(Records excerpted from a collection)
● ● ● ● ●

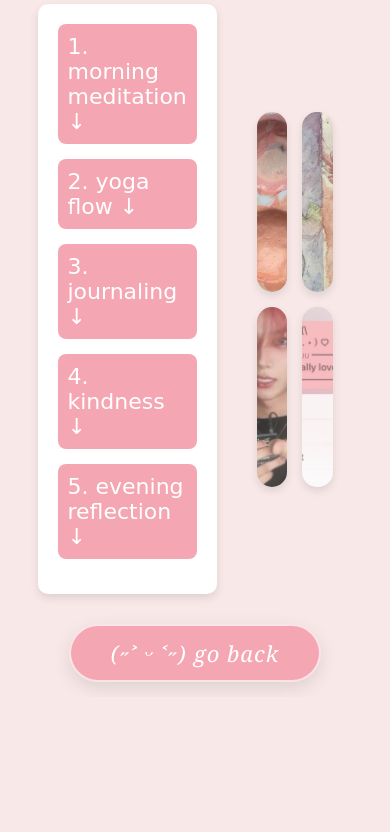
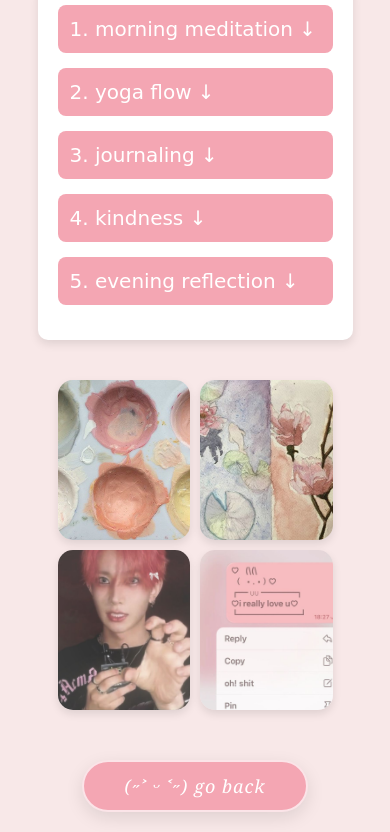
Before and after one commit to srsnash/galentines, a plain HTML site: page rituals.html in a window 390 px wide. Shown: the part 147-979 px from the top of the page. Before the commit the page ends 844 px from the top, so only its background shows below. Drawn offline with nearby package versions, Linux system fonts and the light colour scheme; a web font is replaced by a local one.

Commit message:
Update styles4.css
Add code for responsiveness

```diff
--- a/styles4.css
+++ b/styles4.css
@@ -12,15 +12,16 @@ body {
     display: flex;
     justify-content: center;
     align-items: center;
-    height: 100vh;
+    min-height: 100vh;
     padding: 20px;
     flex-direction: column;
+    text-align: center;
 }
 
 /* Title */
 .title {
     font-family: 'Ballet', cursive;
-    font-size: 50px;
+    font-size: clamp(36px, 6vw, 50px);
     color: #d04a5c;
     text-align: center;
     margin-bottom: 20px;
@@ -29,20 +30,24 @@ body {
 /* Main Layout */
 .main {
     display: flex;
+    flex-wrap: wrap;
     width: 90%;
     max-width: 1200px;
     gap: 20px;
+    justify-content: center;
 }
 
-/* Left Side - Scrollable Rituals List */
+/* Left Side - Rituals List */
 .left-side {
     flex: 1;
+    min-width: 280px;
+    max-width: 500px;
     background: white;
     padding: 20px;
     border-radius: 10px;
     box-shadow: 0 4px 10px rgba(0, 0, 0, 0.1);
     font-family: 'Special Elite', cursive; /* Typewriter effect */
-    font-size: 18px;
+    font-size: clamp(16px, 2vw, 18px);
     line-height: 1.8;
     color: #333;
 }
@@ -57,8 +62,8 @@ body {
     background-color: #f4a6b3; /* Soft pink */
     color: white;
     font-family: cursive;
-    font-size: 22px;
-    padding: 10px;
+    font-size: 20px;
+    padding: 12px;
     width: 100%;
     text-align: left;
     border: none;
@@ -68,28 +73,25 @@ body {
 }
 
 .dropdown-btn:hover {
-    background-color: #d04a5c; /* Darker pink on hover */
+    background-color: #d04a5c; /* Darker pink */
 }
 
-/* Dropdown Content (Initially hidden) */
+/* Dropdown Content */
 .dropdown-content {
     display: none;
     padding: 10px;
-    background-color: #fceef1; /* Soft background */
+    background-color: #fceef1;
     border-radius: 8px;
     font-family: 'Georgia', serif;
-    font-size: 18px;
+    font-size: 16px;
     margin-top: 5px;
-}
-
-/* Show Dropdown Content when clicked */
-.dropdown-content p {
-    margin-bottom: 10px;
 }
 
 /* Right Side - Image Gallery */
 .right-side {
     flex: 1;
+    min-width: 280px;
+    max-width: 500px;
     display: flex;
     justify-content: center;
     align-items: center;
@@ -98,13 +100,14 @@ body {
 
 .gallery {
     display: grid;
-    grid-template-columns: repeat(2, 1fr);
-    gap: 15px;
+    grid-template-columns: repeat(auto-fit, minmax(120px, 1fr));
+    gap: 10px;
+    width: 100%;
 }
 
 .gallery img {
     width: 100%;
-    height: 180px;
+    height: 160px;
     object-fit: cover;
     border-radius: 15px;
     transition: transform 0.3s ease;
@@ -115,13 +118,14 @@ body {
     transform: scale(1.05);
 }
 
+/* Button */
 a {
     margin-top: 30px;
     color: white;
     text-decoration: none;
-    background-color: #f4a6b3; /* Soft pink */
+    background-color: #f4a6b3;
     padding: 12px 40px;
-    font-size: 22px;
+    font-size: clamp(18px, 2.5vw, 22px);
     border-radius: 50px;
     border: solid 2px rgba(255, 255, 255, 0.7);
     box-shadow: 0 6px 18px rgba(0, 0, 0, 0.1);
@@ -133,7 +137,27 @@ a {
 }
 
 a:hover {
-    background-color: #d88a9b; /* Slightly deeper pink */
+    background-color: #d88a9b;
     transform: translateY(-3px);
     box-shadow: 0 10px 24px rgba(0, 0, 0, 0.15);
 }
+
+/* Mobile Layout Fixes */
+@media (max-width: 768px) {
+    .main {
+        flex-direction: column;
+        align-items: center;
+    }
+
+    .left-side, .right-side {
+        width: 100%;
+    }
+
+    .gallery {
+        grid-template-columns: repeat(2, 1fr);
+    }
+
+    .title {
+        font-size: 40px;
+    }
+}
```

● ● ● ● ●

What needs to be done: Output each entry above word for word. The pictures stay out.

Answer to the problem:
Before and after one commit to srsnash/galentines, a plain HTML site: page rituals.html in a window 390 px wide. Shown: the part 147-979 px from the top of the page. Before the commit the page ends 844 px from the top, so only its background shows below. Drawn offline with nearby package versions, Linux system fonts and the light colour scheme; a web font is replaced by a local one.

Commit message:
Update styles4.css
Add code for responsiveness

```diff
--- a/styles4.css
+++ b/styles4.css
@@ -12,15 +12,16 @@ body {
     display: flex;
     justify-content: center;
     align-items: center;
-    height: 100vh;
+    min-height: 100vh;
     padding: 20px;
     flex-direction: column;
+    text-align: center;
 }
 
 /* Title */
 .title {
     font-family: 'Ballet', cursive;
-    font-size: 50px;
+    font-size: clamp(36px, 6vw, 50px);
     color: #d04a5c;
     text-align: center;
     margin-bottom: 20px;
@@ -29,20 +30,24 @@ body {
 /* Main Layout */
 .main {
     display: flex;
+    flex-wrap: wrap;
     width: 90%;
     max-width: 1200px;
     gap: 20px;
+    justify-content: center;
 }
 
-/* Left Side - Scrollable Rituals List */
+/* Left Side - Rituals List */
 .left-side {
     flex: 1;
+    min-width: 280px;
+    max-width: 500px;
     background: white;
     padding: 20px;
     border-radius: 10px;
     box-shadow: 0 4px 10px rgba(0, 0, 0, 0.1);
     font-family: 'Special Elite', cursive; /* Typewriter effect */
-    font-size: 18px;
+    font-size: clamp(16px, 2vw, 18px);
     line-height: 1.8;
     color: #333;
 }
@@ -57,8 +62,8 @@ body {
     background-color: #f4a6b3; /* Soft pink */
     color: white;
     font-family: cursive;
-    font-size: 22px;
-    padding: 10px;
+    font-size: 20px;
+    padding: 12px;
     width: 100%;
     text-align: left;
     border: none;
@@ -68,28 +73,25 @@ body {
 }
 
 .dropdown-btn:hover {
-    background-color: #d04a5c; /* Darker pink on hover */
+    background-color: #d04a5c; /* Darker pink */
 }
 
-/* Dropdown Content (Initially hidden) */
+/* Dropdown Content */
 .dropdown-content {
     display: none;
     padding: 10px;
-    background-color: #fceef1; /* Soft background */
+    background-color: #fceef1;
     border-radius: 8px;
     font-family: 'Georgia', serif;
-    font-size: 18px;
+    font-size: 16px;
     margin-top: 5px;
-}
-
-/* Show Dropdown Content when clicked */
-.dropdown-content p {
-    margin-bottom: 10px;
 }
 
 /* Right Side - Image Gallery */
 .right-side {
     flex: 1;
+    min-width: 280px;
+    max-width: 500px;
     display: flex;
     justify-content: center;
     align-items: center;
@@ -98,13 +100,14 @@ body {
 
 .gallery {
     display: grid;
-    grid-template-columns: repeat(2, 1fr);
-    gap: 15px;
+    grid-template-columns: repeat(auto-fit, minmax(120px, 1fr));
+    gap: 10px;
+    width: 100%;
 }
 
 .gallery img {
     width: 100%;
-    height: 180px;
+    height: 160px;
     object-fit: cover;
     border-radius: 15px;
     transition: transform 0.3s ease;
@@ -115,13 +118,14 @@ body {
     transform: scale(1.05);
 }
 
+/* Button */
 a {
     margin-top: 30px;
     color: white;
     text-decoration: none;
-    background-color: #f4a6b3; /* Soft pink */
+    background-color: #f4a6b3;
     padding: 12px 40px;
-    font-size: 22px;
+    font-size: clamp(18px, 2.5vw, 22px);
     border-radius: 50px;
     border: solid 2px rgba(255, 255, 255, 0.7);
     box-shadow: 0 6px 18px rgba(0, 0, 0, 0.1);
@@ -133,7 +137,27 @@ a {
 }
 
 a:hover {
-    background-color: #d88a9b; /* Slightly deeper pink */
+    background-color: #d88a9b;
     transform: translateY(-3px);
     box-shadow: 0 10px 24px rgba(0, 0, 0, 0.15);
 }
+
+/* Mobile Layout Fixes */
+@media (max-width: 768px) {
+    .main {
+        flex-direction: column;
+        align-items: center;
+    }
+
+    .left-side, .right-side {
+        width: 100%;
+    }
+
+    .gallery {
+        grid-template-columns: repeat(2, 1fr);
+    }
+
+    .title {
+        font-size: 40px;
+    }
+}
```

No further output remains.